**Goal of the exercise:** Make an exact copy of the entries, taking out every picture.

Stored entries
• • •
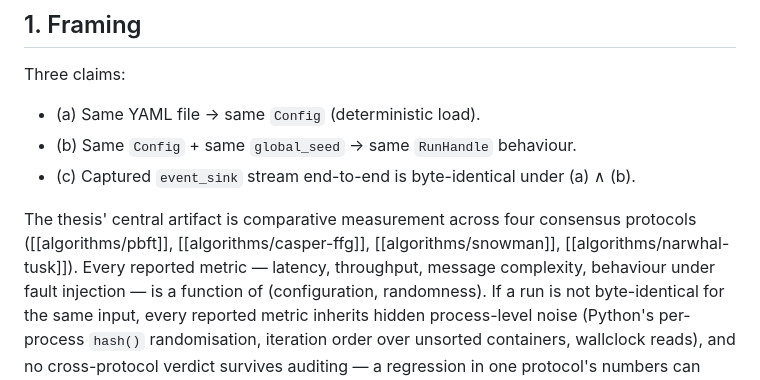
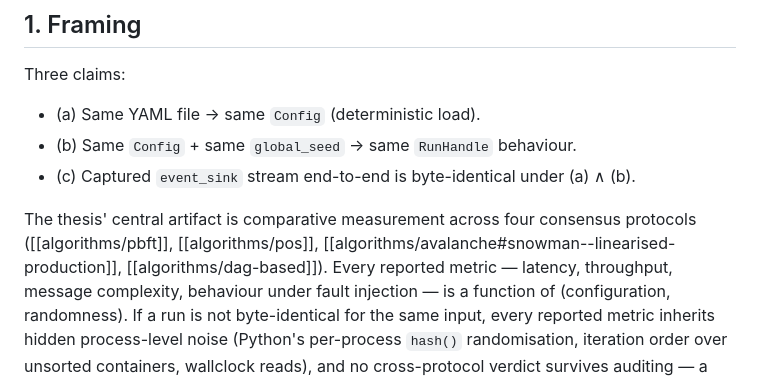
Before and after one commit to palhs/thesis, a Markdown page: wiki/concepts/reproducibility.md, the part around the change. Drawn GitHub-style.

```diff
--- a/wiki/concepts/reproducibility.md
+++ b/wiki/concepts/reproducibility.md
@@ -16,8 +16,9 @@ Three claims:
 - (c) Captured `event_sink` stream end-to-end is byte-identical under (a) ∧ (b).
 
 The thesis' central artifact is comparative measurement across four
-consensus protocols ([[algorithms/pbft]], [[algorithms/casper-ffg]],
-[[algorithms/snowman]], [[algorithms/narwhal-tusk]]). Every reported metric
+consensus protocols ([[algorithms/pbft]], [[algorithms/pos]],
+[[algorithms/avalanche#snowman--linearised-production]],
+[[algorithms/dag-based]]). Every reported metric
 — latency, throughput, message complexity, behaviour under fault injection
 — is a function of (configuration, randomness). If a run is not
 byte-identical for the same input, every reported metric inherits hidden
```
Also changed, not shown: TASKS.md (+2 -2 lines), wiki/log.md (+5 -0 lines).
• • •
**Result:**
Before and after one commit to palhs/thesis, a Markdown page: wiki/concepts/reproducibility.md, the part around the change. Drawn GitHub-style.

```diff
--- a/wiki/concepts/reproducibility.md
+++ b/wiki/concepts/reproducibility.md
@@ -16,8 +16,9 @@ Three claims:
 - (c) Captured `event_sink` stream end-to-end is byte-identical under (a) ∧ (b).
 
 The thesis' central artifact is comparative measurement across four
-consensus protocols ([[algorithms/pbft]], [[algorithms/casper-ffg]],
-[[algorithms/snowman]], [[algorithms/narwhal-tusk]]). Every reported metric
+consensus protocols ([[algorithms/pbft]], [[algorithms/pos]],
+[[algorithms/avalanche#snowman--linearised-production]],
+[[algorithms/dag-based]]). Every reported metric
 — latency, throughput, message complexity, behaviour under fault injection
 — is a function of (configuration, randomness). If a run is not
 byte-identical for the same input, every reported metric inherits hidden
```
Also changed, not shown: TASKS.md (+2 -2 lines), wiki/log.md (+5 -0 lines).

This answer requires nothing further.